“Another important fact that is directly tied into this conversation is that still only about 2% of people wait until age 70 to start drawing Social Security benefits,” Roy says. “This is despite all the positive messaging and increased understanding that it can be a huge financial benefit to defer Social Security payments beyond 62 or 65. It shows that people aren’t necessarily living up to their own expectations about how long they’ll be able to work. Many of these decisions, frankly, are made for you.”

Various factors cause people to retire earlier than expected, the research continues, including health problems, employability issues and family obligations. The research identifies the median U.S. actual retirement age at 62, whereas the median anticipated retirement date remains 65. This conflicting thinking leads to poor real-world decisionmaking in a variety of areas, JPAM warns.  

Kelly notes that most economic forecasters anticipate an annual average U.S. GDP growth of only about 2% over the next decade and a half.

“Personally, I feel we will be lucky to get a 2% growth rate in the U.S. in the medium term,” Kelly adds. “The clear message from this is that both pre-retirees and retirees will have to look globally to build reliable sources of returns and income. It probably also argues for greater equity exposure all along the retirement savings lifecycle. There is a confluence of factors in the market right now that really highlights the longevity risk many people face.”

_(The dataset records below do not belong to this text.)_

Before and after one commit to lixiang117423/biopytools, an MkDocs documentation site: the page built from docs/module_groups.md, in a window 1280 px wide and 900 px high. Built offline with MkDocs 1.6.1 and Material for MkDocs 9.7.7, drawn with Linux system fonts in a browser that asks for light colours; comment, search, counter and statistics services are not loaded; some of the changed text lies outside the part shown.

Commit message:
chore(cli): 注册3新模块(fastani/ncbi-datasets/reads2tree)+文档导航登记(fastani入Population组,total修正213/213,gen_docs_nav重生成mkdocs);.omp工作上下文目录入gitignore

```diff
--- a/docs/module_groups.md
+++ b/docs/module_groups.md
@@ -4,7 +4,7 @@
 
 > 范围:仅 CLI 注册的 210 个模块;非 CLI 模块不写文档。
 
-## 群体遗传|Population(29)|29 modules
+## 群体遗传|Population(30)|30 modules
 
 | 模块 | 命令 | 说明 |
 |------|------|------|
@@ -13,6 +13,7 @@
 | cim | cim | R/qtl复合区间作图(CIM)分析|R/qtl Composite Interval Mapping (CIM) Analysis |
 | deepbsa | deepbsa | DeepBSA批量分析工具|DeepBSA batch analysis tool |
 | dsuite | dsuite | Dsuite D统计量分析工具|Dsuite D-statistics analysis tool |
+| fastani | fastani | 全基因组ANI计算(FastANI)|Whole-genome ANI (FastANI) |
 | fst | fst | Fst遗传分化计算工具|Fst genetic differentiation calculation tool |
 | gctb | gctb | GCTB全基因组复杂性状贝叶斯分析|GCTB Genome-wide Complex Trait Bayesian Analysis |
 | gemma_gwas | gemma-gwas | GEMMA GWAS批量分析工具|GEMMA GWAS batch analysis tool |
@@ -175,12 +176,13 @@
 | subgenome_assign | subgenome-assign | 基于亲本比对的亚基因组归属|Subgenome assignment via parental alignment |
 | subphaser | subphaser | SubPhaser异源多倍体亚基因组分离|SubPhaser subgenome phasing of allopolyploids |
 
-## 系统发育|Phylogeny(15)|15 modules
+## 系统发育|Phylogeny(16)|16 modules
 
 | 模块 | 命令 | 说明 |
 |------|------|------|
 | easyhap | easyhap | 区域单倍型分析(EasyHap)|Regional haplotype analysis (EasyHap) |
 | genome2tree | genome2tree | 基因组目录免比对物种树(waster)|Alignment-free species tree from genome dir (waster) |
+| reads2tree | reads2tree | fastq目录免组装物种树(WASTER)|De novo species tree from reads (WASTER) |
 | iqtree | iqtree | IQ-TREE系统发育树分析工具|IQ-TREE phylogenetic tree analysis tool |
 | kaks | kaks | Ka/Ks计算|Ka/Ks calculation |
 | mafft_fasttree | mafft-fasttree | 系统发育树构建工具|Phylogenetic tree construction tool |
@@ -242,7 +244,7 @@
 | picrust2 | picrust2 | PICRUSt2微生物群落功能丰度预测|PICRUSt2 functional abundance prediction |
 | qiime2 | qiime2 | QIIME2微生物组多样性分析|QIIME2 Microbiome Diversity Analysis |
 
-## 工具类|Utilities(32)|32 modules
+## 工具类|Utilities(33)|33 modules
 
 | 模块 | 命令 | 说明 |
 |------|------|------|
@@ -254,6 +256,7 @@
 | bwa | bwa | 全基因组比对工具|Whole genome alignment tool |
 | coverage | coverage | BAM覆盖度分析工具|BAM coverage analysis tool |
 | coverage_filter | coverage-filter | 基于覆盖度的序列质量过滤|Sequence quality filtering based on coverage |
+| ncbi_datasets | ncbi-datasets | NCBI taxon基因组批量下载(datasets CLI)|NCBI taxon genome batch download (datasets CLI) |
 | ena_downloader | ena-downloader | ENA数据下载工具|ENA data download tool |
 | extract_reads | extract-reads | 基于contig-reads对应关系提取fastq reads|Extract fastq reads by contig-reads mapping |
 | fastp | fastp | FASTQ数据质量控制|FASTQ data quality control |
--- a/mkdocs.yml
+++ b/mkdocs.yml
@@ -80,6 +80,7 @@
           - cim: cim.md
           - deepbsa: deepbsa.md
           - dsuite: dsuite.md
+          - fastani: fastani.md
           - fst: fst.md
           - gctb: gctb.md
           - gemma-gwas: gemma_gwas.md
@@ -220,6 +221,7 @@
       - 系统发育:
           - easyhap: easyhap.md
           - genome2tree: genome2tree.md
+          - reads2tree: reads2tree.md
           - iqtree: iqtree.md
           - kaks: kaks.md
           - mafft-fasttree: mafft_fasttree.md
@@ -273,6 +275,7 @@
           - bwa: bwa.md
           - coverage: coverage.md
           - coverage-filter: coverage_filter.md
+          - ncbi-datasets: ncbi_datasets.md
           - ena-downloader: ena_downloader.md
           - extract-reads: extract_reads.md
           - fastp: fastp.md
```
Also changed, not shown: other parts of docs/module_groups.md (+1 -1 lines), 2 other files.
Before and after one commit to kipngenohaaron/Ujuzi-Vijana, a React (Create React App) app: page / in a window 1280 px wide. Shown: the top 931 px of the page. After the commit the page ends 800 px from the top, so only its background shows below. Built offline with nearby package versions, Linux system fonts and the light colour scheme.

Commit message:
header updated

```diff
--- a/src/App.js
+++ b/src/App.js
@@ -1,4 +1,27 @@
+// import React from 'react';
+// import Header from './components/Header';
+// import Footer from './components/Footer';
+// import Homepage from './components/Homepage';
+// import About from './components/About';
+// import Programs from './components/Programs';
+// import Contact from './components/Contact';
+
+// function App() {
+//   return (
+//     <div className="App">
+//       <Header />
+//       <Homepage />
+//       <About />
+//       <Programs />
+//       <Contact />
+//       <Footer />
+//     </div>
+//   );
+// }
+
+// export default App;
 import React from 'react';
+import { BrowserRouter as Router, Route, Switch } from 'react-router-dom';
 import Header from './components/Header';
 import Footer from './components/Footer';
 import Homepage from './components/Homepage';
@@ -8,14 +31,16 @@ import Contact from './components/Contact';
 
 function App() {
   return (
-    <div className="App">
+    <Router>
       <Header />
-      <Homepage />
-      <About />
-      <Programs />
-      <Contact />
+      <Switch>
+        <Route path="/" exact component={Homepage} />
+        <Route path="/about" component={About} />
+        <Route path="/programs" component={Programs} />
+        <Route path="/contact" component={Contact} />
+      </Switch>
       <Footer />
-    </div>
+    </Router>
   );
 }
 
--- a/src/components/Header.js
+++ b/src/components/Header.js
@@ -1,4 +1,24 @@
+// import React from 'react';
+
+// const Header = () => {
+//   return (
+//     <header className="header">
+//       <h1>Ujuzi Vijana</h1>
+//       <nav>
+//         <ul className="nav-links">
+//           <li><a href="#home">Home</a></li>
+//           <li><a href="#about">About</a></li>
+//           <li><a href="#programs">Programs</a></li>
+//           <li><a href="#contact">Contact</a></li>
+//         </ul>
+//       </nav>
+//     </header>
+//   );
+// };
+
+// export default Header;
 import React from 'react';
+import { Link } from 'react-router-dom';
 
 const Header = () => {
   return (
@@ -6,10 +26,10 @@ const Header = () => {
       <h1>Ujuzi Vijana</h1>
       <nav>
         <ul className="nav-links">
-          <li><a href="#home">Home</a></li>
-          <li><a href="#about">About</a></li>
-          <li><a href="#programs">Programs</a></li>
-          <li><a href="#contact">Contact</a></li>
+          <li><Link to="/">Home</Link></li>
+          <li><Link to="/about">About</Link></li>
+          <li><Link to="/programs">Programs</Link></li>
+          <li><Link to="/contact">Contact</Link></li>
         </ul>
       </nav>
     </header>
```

Kelly feels diversification will remain an often-cited and critically important principle in navigating this new normal for U.S. workers and retirees. Specifically in the area of retirement plan administration, he feels sponsors and advisers will increasingly come to understand asset-allocations solutions are the best option for the biggest number of retirement savers. He adds that auto-enrollment into a pre-diversified and regularly rebalanced qualified default investment alternative (QDIA) is “probably the most important feature a plan sponsor can adopt, given everything we are discussing today.”

“Overcoming participant inertia and emotion is the most important thing,” he continues. “We have one slide in the new report that shows just how poorly emotional investors do. It shows six of the best 10 trading days for the S&P 500 between 1995 and the end of 2014 occurred within two weeks of the 10 worst days.”

Kelly explains that, for a $10,000 initial investment, missing these 10 best days of equity returns would mean the difference between generating $65,450 over the 10-year time period or $32,650. Missing the 20 best days drops the return on $10,000 to $20,350, and missing the best 30 days would return just $13,440.

“I don’t know if I can’t think of a clearer explanation for why trying to time the markets and reacting to the financial news headlines is almost guaranteed to make you do worse, as a retirement investor,” he concludes. “I think I can speak for plan advisers and sponsors when I say it is really remarkable, the amount of time we have to spend actually convincing long-term investors to behave like long-term investors. If we can prevent people from trying to time the markets, we’ll do that much more to improve retirement readiness.”

The full 2015 “Guide to Retirement” is available for download here.